YOUR ASSIGNMENT ▸ Return all of the data exactly, omitting any images.

DATA EXTRACT ▸
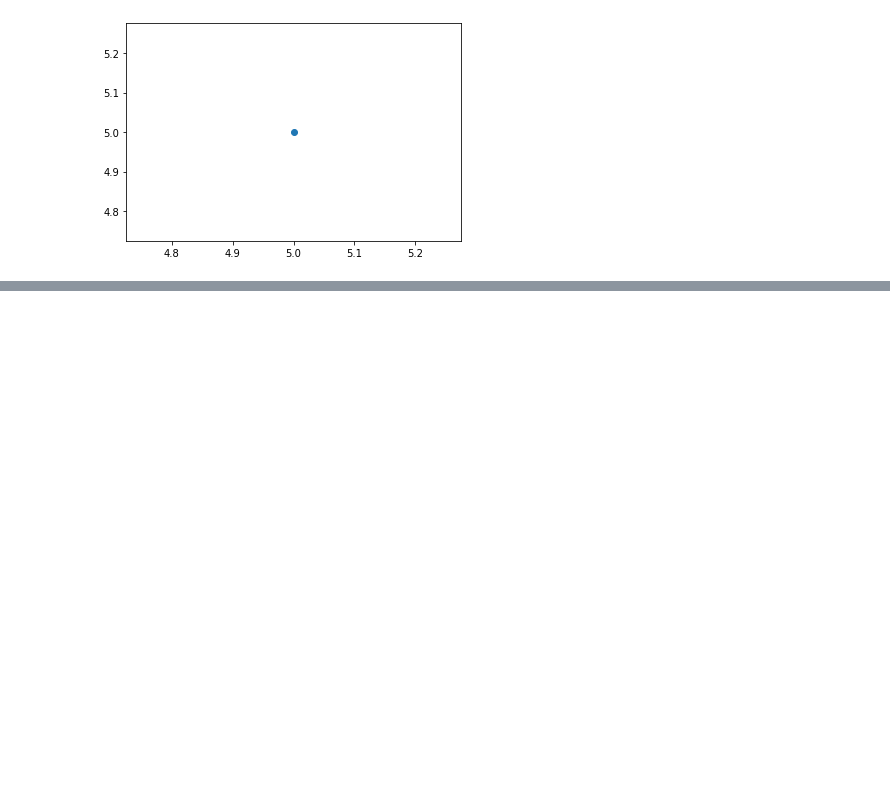
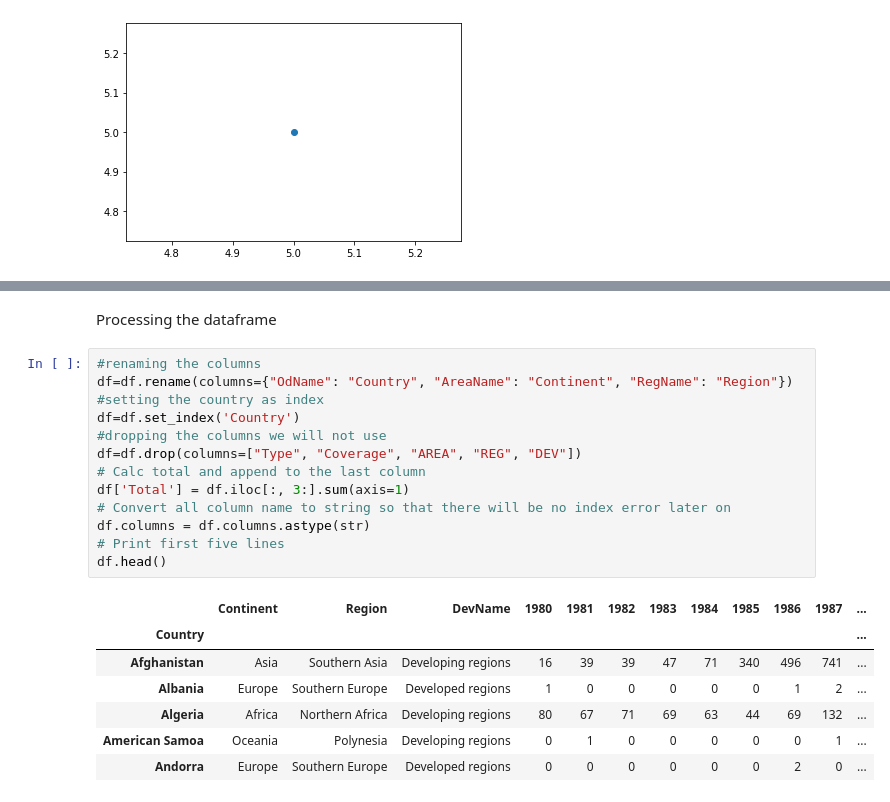
Before and after one commit to rubensgamaliel/CognitiveClass, a Jupyter notebook: DatViz/Data_vizualization.ipynb, the cells around one changed output, grey strips where cells are left out. Saved outputs shown, nothing was run; the diff lists cells and outputs as text; blank space fills up the shorter version.

```diff
--- a/DatViz/Data_vizualization.ipynb
+++ b/DatViz/Data_vizualization.ipynb
@@ -8,0 +31,23 @@ plt.show()
+# %% [markdown]
+Processing the dataframe
+# %%
+#renaming the columns
+df=df.rename(columns={"OdName": "Country", "AreaName": "Continent", "RegName": "Region"})
+#setting the country as index
+df=df.set_index('Country')
+#dropping the columns we will not use
+df=df.drop(columns=["Type", "Coverage", "AREA", "REG", "DEV"])
+# Calc total and append to the last column
+df['Total'] = df.iloc[:, 3:].sum(axis=1)
+# Convert all column name to string so that there will be no index error later on
+df.columns = df.columns.astype(str)
+# Print first five lines
+df.head()
+# %% [output]
+|  | Continent | Region | DevName | 1980 | 1981 | 1982 | 1983 | 1984 | 1985 | 1986 | 1987 | ... |
+| Country |  |  |  |  |  |  |  |  |  |  |  | ... |
+| Afghanistan | Asia | Southern Asia | Developing regions | 16 | 39 | 39 | 47 | 71 | 340 | 496 | 741 | ... |
+| Albania | Europe | Southern Europe | Developed regions | 1 | 0 | 0 | 0 | 0 | 0 | 1 | 2 | ... |
+| Algeria | Africa | Northern Africa | Developing regions | 80 | 67 | 71 | 69 | 63 | 44 | 69 | 132 | ... |
+| American Samoa | Oceania | Polynesia | Developing regions | 0 | 1 | 0 | 0 | 0 | 0 | 0 | 1 | ... |
+| Andorra | Europe | Southern Europe | Developed regions | 0 | 0 | 0 | 0 | 0 | 0 | 2 | 0 | ... |
```
Also changed, not shown: parts of 9 cells of this notebook.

SOLUTION ▸
Before and after one commit to rubensgamaliel/CognitiveClass, a Jupyter notebook: DatViz/Data_vizualization.ipynb, the cells around one changed output, grey strips where cells are left out. Saved outputs shown, nothing was run; the diff lists cells and outputs as text; blank space fills up the shorter version.

```diff
--- a/DatViz/Data_vizualization.ipynb
+++ b/DatViz/Data_vizualization.ipynb
@@ -8,0 +31,23 @@ plt.show()
+# %% [markdown]
+Processing the dataframe
+# %%
+#renaming the columns
+df=df.rename(columns={"OdName": "Country", "AreaName": "Continent", "RegName": "Region"})
+#setting the country as index
+df=df.set_index('Country')
+#dropping the columns we will not use
+df=df.drop(columns=["Type", "Coverage", "AREA", "REG", "DEV"])
+# Calc total and append to the last column
+df['Total'] = df.iloc[:, 3:].sum(axis=1)
+# Convert all column name to string so that there will be no index error later on
+df.columns = df.columns.astype(str)
+# Print first five lines
+df.head()
+# %% [output]
+|  | Continent | Region | DevName | 1980 | 1981 | 1982 | 1983 | 1984 | 1985 | 1986 | 1987 | ... |
+| Country |  |  |  |  |  |  |  |  |  |  |  | ... |
+| Afghanistan | Asia | Southern Asia | Developing regions | 16 | 39 | 39 | 47 | 71 | 340 | 496 | 741 | ... |
+| Albania | Europe | Southern Europe | Developed regions | 1 | 0 | 0 | 0 | 0 | 0 | 1 | 2 | ... |
+| Algeria | Africa | Northern Africa | Developing regions | 80 | 67 | 71 | 69 | 63 | 44 | 69 | 132 | ... |
+| American Samoa | Oceania | Polynesia | Developing regions | 0 | 1 | 0 | 0 | 0 | 0 | 0 | 1 | ... |
+| Andorra | Europe | Southern Europe | Developed regions | 0 | 0 | 0 | 0 | 0 | 0 | 2 | 0 | ... |
```
Also changed, not shown: parts of 9 cells of this notebook.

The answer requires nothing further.